So maybe YouTube really is about the long tail, the little guy, and the lonely girl. Videos removed at the request of copyright owners accounted for just 5.93 percent of the site’s 6,725 most-viewed videos over the last three months, according to a study by video-tracking site Vidmeter (see summary, full report).
Four times a day, Vidmeter checks YouTube for the 100 most viewed videos of all time, the month, the week, and the day. For the purposes of the study, it compiled a list of URLs where videos had been replaced with a takedown notice alert. The disappeared videos accounted for 9.23 percent of top videos and 5.93 percent of 94,187,203 views of these videos — not anywhere near the majority.
Viacom famously demanded YouTube to take down 100,000 copyrighted clips, and later claimed 160,000 clips seen 1.5 billion times had been pirated when it sued Google for more than $1 billion dollars. According to Vidmeter, just 72 of Viacom’s taken down clips had made it to the most-viewed videos list — 1.07 percent of the top videos accounting for 2.37 percent of views. The most-affected copyright holder was reportedly actually Time Warner, with 93 clips.

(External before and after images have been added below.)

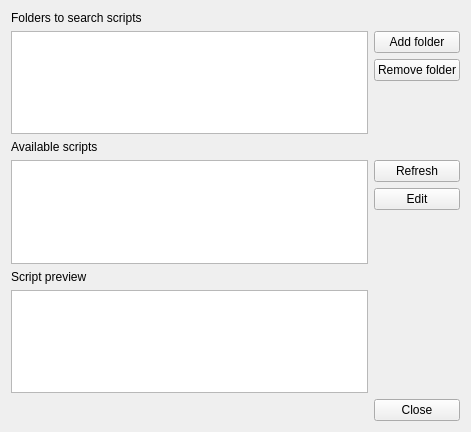
violethaze74/ugene, file src/ugeneui/src/script/ui/ScriptLibraryEditor.ui: the form before one commit.
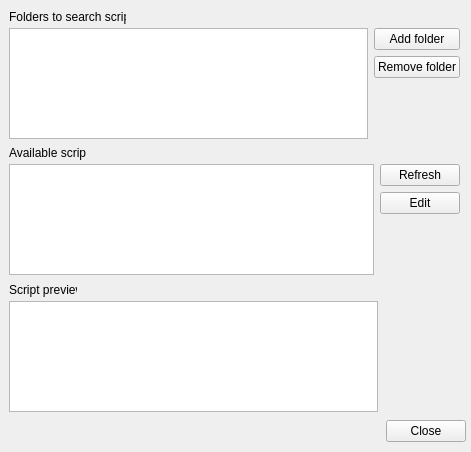
The form after the commit.

Commit message: Help system for all dialogs, UI improvements for all dialogs.

Patch:
```diff
--- a/src/ugeneui/src/script/ui/ScriptLibraryEditor.ui
+++ b/src/ugeneui/src/script/ui/ScriptLibraryEditor.ui
@@ -7,121 +7,161 @@
     <x>0</x>
     <y>0</y>
     <width>471</width>
-    <height>432</height>
+    <height>452</height>
    </rect>
   </property>
   <property name="windowTitle">
    <string>Form</string>
   </property>
-  <layout class="QGridLayout" name="gridLayout">
-   <item row="0" column="0">
-    <widget class="QLabel" name="label">
-     <property name="text">
-      <string>Folders to search scripts</string>
-     </property>
-    </widget>
-   </item>
-   <item row="1" column="0" rowspan="3">
-    <widget class="QListView" name="folderList"/>
-   </item>
-   <item row="1" column="1">
-    <widget class="QPushButton" name="addFolderButton">
-     <property name="text">
-      <string>Add folder</string>
-     </property>
-    </widget>
-   </item>
-   <item row="2" column="1">
-    <widget class="QPushButton" name="removeFolderButton">
-     <property name="text">
-      <string>Remove folder</string>
-     </property>
-    </widget>
-   </item>
-   <item row="3" column="1">
-    <spacer name="spacer2">
-     <property name="orientation">
-      <enum>Qt::Vertical</enum>
-     </property>
-     <property name="sizeHint" stdset="0">
-      <size>
-       <width>20</width>
-       <height>43</height>
-      </size>
-     </property>
-    </spacer>
-   </item>
-   <item row="4" column="0">
-    <widget class="QLabel" name="label_2">
-     <property name="text">
-      <string>Available scripts</string>
-     </property>
-    </widget>
-   </item>
-   <item row="5" column="0" rowspan="3">
-    <widget class="QListWidget" name="scriptList"/>
-   </item>
-   <item row="5" column="1">
-    <widget class="QPushButton" name="refreshButton">
-     <property name="text">
-      <string>Refresh</string>
-     </property>
-    </widget>
-   </item>
-   <item row="6" column="1">
-    <widget class="QPushButton" name="editButton">
-     <property name="text">
-      <string>Edit</string>
-     </property>
-    </widget>
-   </item>
-   <item row="7" column="1" rowspan="3">
-    <spacer name="spacer1">
-     <property name="orientation">
-      <enum>Qt::Vertical</enum>
-     </property>
-     <property name="sizeHint" stdset="0">
-      <size>
-       <width>20</width>
-       <height>174</height>
-      </size>
-     </property>
-    </spacer>
-   </item>
-   <item row="8" column="0">
-    <widget class="QLabel" name="label_3">
-     <property name="text">
-      <string>Script preview</string>
-     </property>
-    </widget>
-   </item>
-   <item row="9" column="0">
-    <widget class="QTextEdit" name="scriptViewEdit">
-     <property name="readOnly">
-      <bool>true</bool>
-     </property>
-    </widget>
-   </item>
-   <item row="10" column="1">
-    <widget class="QPushButton" name="closeButton">
-     <property name="text">
-      <string>Close</string>
-     </property>
-    </widget>
-   </item>
-  </layout>
-  <zorder>removeFolderButton</zorder>
-  <zorder>scriptList</zorder>
-  <zorder>addFolderButton</zorder>
-  <zorder>closeButton</zorder>
-  <zorder>folderList</zorder>
-  <zorder>refreshButton</zorder>
-  <zorder>label</zorder>
-  <zorder>label_2</zorder>
-  <zorder>label_3</zorder>
-  <zorder>scriptViewEdit</zorder>
-  <zorder>addFolderButton</zorder>
-  <zorder>removeFolderButton</zorder>
+  <widget class="QLabel" name="label">
+   <property name="geometry">
+    <rect>
+     <x>9</x>
+     <y>9</y>
+     <width>117</width>
+     <height>16</height>
+    </rect>
+   </property>
+   <property name="text">
+    <string>Folders to search scripts</string>
+   </property>
+  </widget>
+  <widget class="QLabel" name="label_2">
+   <property name="geometry">
+    <rect>
+     <x>9</x>
+     <y>145</y>
+     <width>77</width>
+     <height>16</height>
+    </rect>
+   </property>
+   <property name="text">
+    <string>Available scripts</string>
+   </property>
+  </widget>
+  <widget class="QLabel" name="label_3">
+   <property name="geometry">
+    <rect>
+     <x>9</x>
+     <y>282</y>
+     <width>68</width>
+     <height>16</height>
+    </rect>
+   </property>
+   <property name="text">
+    <string>Script preview</string>
+   </property>
+  </widget>
+  <widget class="QTextEdit" name="scriptViewEdit">
+   <property name="geometry">
+    <rect>
+     <x>9</x>
+     <y>301</y>
+     <width>369</width>
+     <height>111</height>
+    </rect>
+   </property>
+   <property name="readOnly">
+    <bool>true</bool>
+   </property>
+  </widget>
+  <widget class="QDialogButtonBox" name="buttonBox">
+   <property name="geometry">
+    <rect>
+     <x>310</x>
+     <y>420</y>
+     <width>156</width>
+     <height>23</height>
+    </rect>
+   </property>
+   <property name="standardButtons">
+    <set>QDialogButtonBox::Close</set>
+   </property>
+  </widget>
+  <widget class="QWidget" name="layoutWidget">
+   <property name="geometry">
+    <rect>
+     <x>9</x>
+     <y>164</y>
+     <width>451</width>
+     <height>111</height>
+    </rect>
+   </property>
+   <layout class="QGridLayout" name="gridLayout_2">
+    <item row="0" column="0" rowspan="3">
+     <widget class="QListWidget" name="scriptList"/>
+    </item>
+    <item row="0" column="1">
+     <widget class="QPushButton" name="refreshButton">
+      <property name="text">
+       <string>Refresh</string>
+      </property>
+     </widget>
+    </item>
+    <item row="1" column="1">
+     <widget class="QPushButton" name="editButton">
+      <property name="text">
+       <string>Edit</string>
+      </property>
+     </widget>
+    </item>
+    <item row="2" column="1">
+     <spacer name="spacer2_2">
+      <property name="orientation">
+       <enum>Qt::Vertical</enum>
+      </property>
+      <property name="sizeHint" stdset="0">
+       <size>
+        <width>17</width>
+        <height>40</height>
+       </size>
+      </property>
+     </spacer>
+    </item>
+   </layout>
+  </widget>
+  <widget class="QWidget" name="layoutWidget">
+   <property name="geometry">
+    <rect>
+     <x>9</x>
+     <y>28</y>
+     <width>451</width>
+     <height>111</height>
+    </rect>
+   </property>
+   <layout class="QGridLayout" name="gridLayout">
+    <item row="0" column="0" rowspan="3">
+     <widget class="QListView" name="folderList"/>
+    </item>
+    <item row="0" column="1">
+     <widget class="QPushButton" name="addFolderButton">
+      <property name="text">
+       <string>Add folder</string>
+      </property>
+     </widget>
+    </item>
+    <item row="1" column="1">
+     <widget class="QPushButton" name="removeFolderButton">
+      <property name="text">
+       <string>Remove folder</string>
+      </property>
+     </widget>
+    </item>
+    <item row="2" column="1">
+     <spacer name="spacer2">
+      <property name="orientation">
+       <enum>Qt::Vertical</enum>
+      </property>
+      <property name="sizeHint" stdset="0">
+       <size>
+        <width>17</width>
+        <height>40</height>
+       </size>
+      </property>
+     </spacer>
+    </item>
+   </layout>
+  </widget>
  </widget>
  <resources/>
  <connections/>
```
The commit also changes 309 other files.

In many cases, according to Vidmeter founder Bri Holt, multiple companies claimed to own the copyright on a video. Viacom, Sony, and the RIAA all took it upon themselves to demand removal of the music video “Girlfriend” by Avril Lavigne.
Presumably Viacom took responsibility because the clip aired on MTV or VH1, Sony because Lavigne is signed to Sony BMG, and the RIAA because it likes to take action against music piracy. “Even these major copyright holder are confused as to who should do what with this!” commented Holt in a phone interview Tuesday.